upworthy
Health

Global health equity champion Paul Farmer was a great doctor, but an even better human being

Global health equity champion Paul Farmer was a great doctor, but an even better human being

The world bids a sad farewell to Dr. Paul Farmer, champion of global health equity.

You can often tell a lot about a person's life by how the world responds to their death. Over the weekend, when I started seeing a flood of social media messages from healthcare professionals that included words like "devastated" and "gutted," it was clear that someone of influence in the medical world had passed. I'm not in healthcare, but even I recognized Dr. Paul Farmer's name, largely from this quote of his:

"The idea that some lives matter less is the root of all that is wrong in the world."

After spending decades working and living in various countries around the world, making sure people in underdeveloped nations had access to quality healthcare, Dr. Farmer passed away from an acute cardiac event in his sleep in Rwanda at age 62. His death was like a seismic event in the field of global health, launching a tsunami of grief and remembrance felt around the world, from heads of state who met with him to fellow physicians who worked with him to individuals whose lives he saved.


"It is hard to find the words to express the sad news of the passing of Paul Farmer—the person, the Doctor, the philanthropist. He combined many things hard to find in one person," wrote Paul Kagame, president of Rwanda.

Farmer was physician, a professor, an anthropologist and a fierce advocate for the world's poor. In 1987, he cofounded Partners in Health, one of the world's leading global health and social justice organizations dedicated to bringing high-quality healthcare to those who need it most. Farmer's philosophy was straightforward: The fact that poor people die of illness we have effective treatments for is unacceptable. Farmer's life's work was a testament to his belief that where you live and how much money you have should not determine your right to healthcare.

But Farmer's advocacy work was also much more personal than that. He didn't preach about global equity from atop an ivory tower; he worked on the ground, at the grassroots level, doing hands-on medical care in some of the poorest parts of the world.

Much of Farmer's work involved getting effective AIDS treatments to patients in Haiti and Rwanda in the face of pushback from those who felt it was too expensive or that cultural differences would get in the way. Farmer refused to accept inequity and did everything he could to alleviate it.

“Human rights violations are not accidents; they are not random in distribution or effect," he wrote in "Pathologies of Power: Health, Human Rights and the New War on the Poor." "Rights violations are, rather, symptoms of deeper pathologies of power and are linked intimately to the social conditions that so often determine who will suffer abuse and who will be shielded from harm.”

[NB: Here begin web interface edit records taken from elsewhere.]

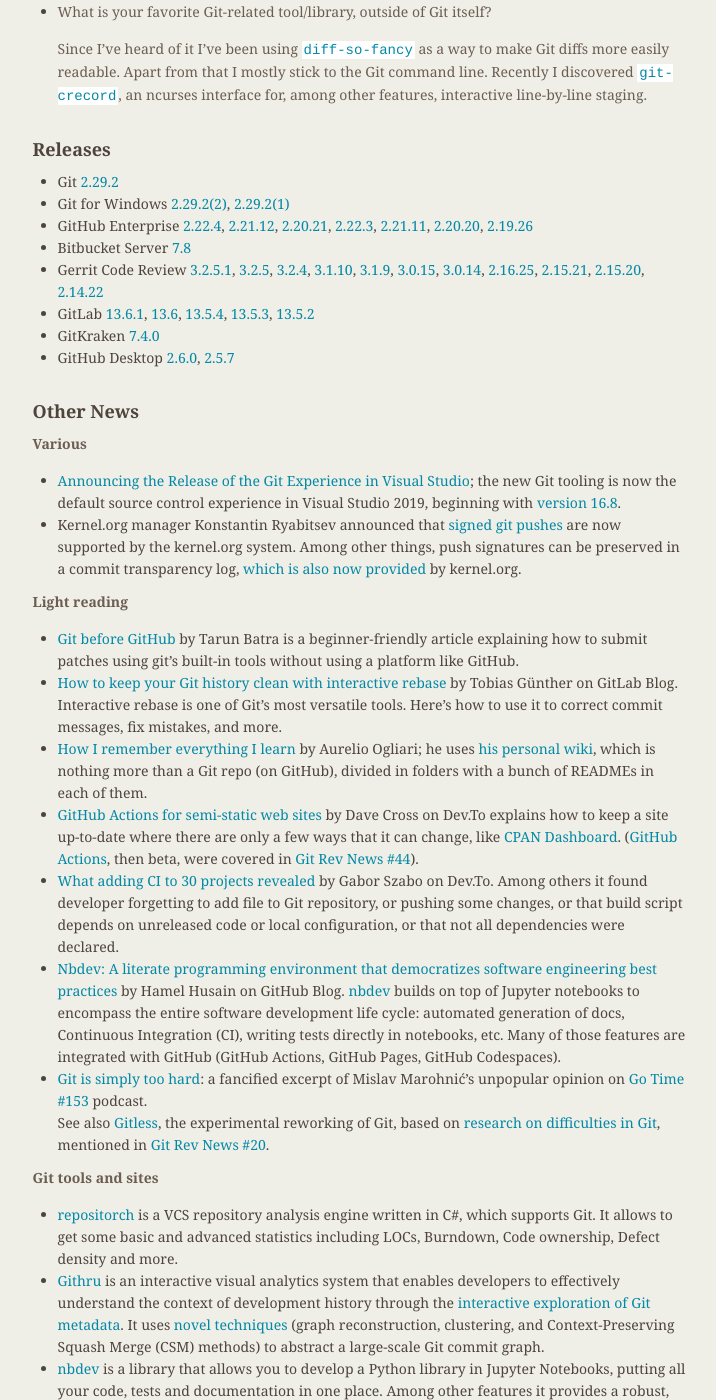
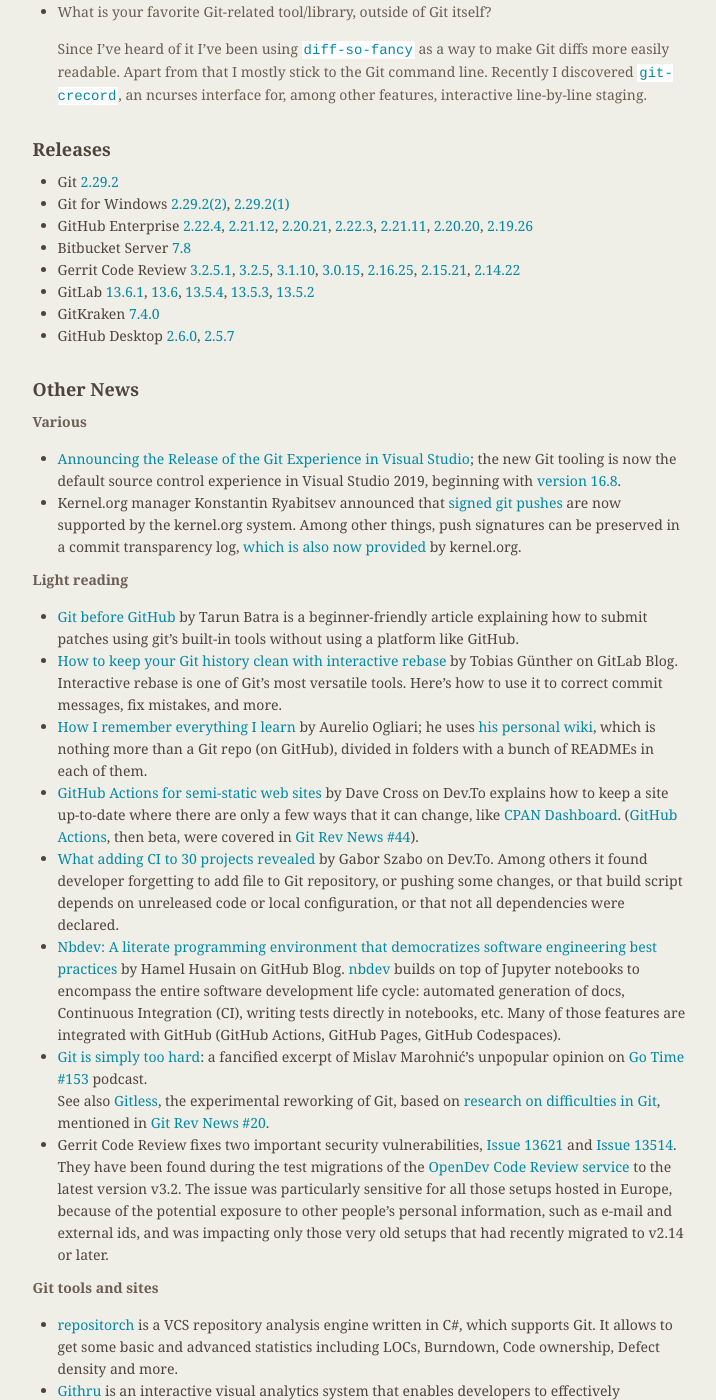
Before and after one commit to git/git.github.io, a Jekyll site: the page built from rev_news/drafts/edition-69.md, in a window 1280 px wide and 1400 px high, scrolled down 2333 px. Shown: the whole window, without its empty margins (396-1112 px from the left). Built offline with Jekyll 4.4.1, drawn with Linux system fonts in a browser that asks for light colours.

Commit message:
Update edition-69.md
Fix Gerrit Code Review releases and give more background on the security vulnerability fixed.

```diff
--- a/rev_news/drafts/edition-69.md
+++ b/rev_news/drafts/edition-69.md
@@ -177,14 +177,10 @@
 + Bitbucket Server [7.8](https://confluence.atlassian.com/bitbucketserver/bitbucket-server-release-notes-872139866.html)
 + Gerrit Code Review [3.2.5.1](https://www.gerritcodereview.com/3.2.html#3251),
 [3.2.5](https://www.gerritcodereview.com/3.2.html#325),
-[3.2.4](https://www.gerritcodereview.com/3.2.html#324),
 [3.1.10](https://www.gerritcodereview.com/3.1.html#3110),
-[3.1.9](https://www.gerritcodereview.com/3.1.html#319),
 [3.0.15](https://www.gerritcodereview.com/3.0.html#3015),
-[3.0.14](https://www.gerritcodereview.com/3.0.html#3014),
 [2.16.25](https://www.gerritcodereview.com/2.16.html#21625),
 [2.15.21](https://www.gerritcodereview.com/2.15.html#21521),
-[2.15.20](https://www.gerritcodereview.com/2.15.html#21520),
 [2.14.22](https://www.gerritcodereview.com/2.14.html#21422)
 + GitLab [13.6.1](https://about.gitlab.com/releases/2020/11/23/gitlab-13-6-1-released/),
 [13.6](https://about.gitlab.com/releases/2020/11/22/gitlab-13-6-released/),
@@ -243,7 +239,12 @@
 See also [Gitless](https://gitless.com/), the experimental reworking of Git,
 based on [research on difficulties in Git](https://gitless.com/#research),
 mentioned in [Git Rev News #20](https://git.github.io/rev_news/2016/10/19/edition-20/).
-
+* Gerrit Code Review fixes two important security vulnerabilities,
+[Issue 13621](https://bugs.chromium.org/p/gerrit/issues/detail?id=13621) and [Issue 13514](https://bugs.chromium.org/p/gerrit/issues/detail?id=13514).
+They have been found during the test migrations of the [OpenDev Code Review service](https://review.opendev.org/) to the latest version v3.2.
+The issue was particularly sensitive for all those setups hosted in Europe, because of
+the potential exposure to other people's personal information, such as e-mail and external ids,
+and was impacting only those very old setups that had recently migrated to v2.14 or later.
 
 __Git tools and sites__
 
```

He was uncompromising in his belief that every human being, regardless of circumstances, should have access to the best healthcare humanity has to offer. Being born into or living in poverty does not give anyone less of a right to health, and if we have effective treatments for illness and disease, everyone should have access to them.

He touched countless lives—those he treated and those he accompanied in the field of service. Often it was people in the medical field he trained with, but he even inspired people outside of healthcare to use their privilege and know-how to better the lives of others.

When you pass away and everyone who met you has only the most glowing things to say about you, you know you've lived a good life. The world has lost not only a great doctor, but a champion of global health equity who serves as an example to us all.

"His vision for the world will live on through Partners in Health," Sheila Davis, Partners in Health CEO, wrote in a statement. "Paul taught all those around him the power of accompaniment, love for one another, and solidarity. Our deepest sympathies are with his family.”

Watch PBS News Hour's remembrance of Dr. Farmer below, and for more details of his extraordinary work, I highly recommend Tracy Kidder's profile of him in The New Yorker. The man was truly a legend of a human being in all the best ways possible.

Rest in peace, Dr. Farmer. Thanks for showing us how it's done.

Sponsored

From political science to joining the fight against cancer: How one woman found her passion

An unexpected pivot to project management expanded Krystal Brady's idea of what it means to make a positive impact.

Krystal Brady/PMI

Krystal Brady utilizes her project management skills to help advance cancer research and advocacy.

True

Cancer impacts nearly everyone’s life in one way or another, and thankfully, we’re learning more about treatment and prevention every day. Individuals and organizations dedicated to fighting cancer and promising research from scientists are often front and center, but we don’t always see the people working behind the scenes to make the fight possible.

People like Krystal Brady.

While studying political science in college, Brady envisioned her future self in public office. She never dreamed she’d build a successful career in the world of oncology, helping cancer researchers, doctors and advocates continue battling cancer, but more efficiently.

Brady’s journey to oncology began with a seasonal job at a small publishing company, which helped pay for college and awakened her love for managing projects. Now, 15 years later, she’s serving as director of digital experience and strategy at the American Society of Clinical Oncology (ASCO), which she describes as “the perfect place to pair my love of project management and desire to make positive change in the world.”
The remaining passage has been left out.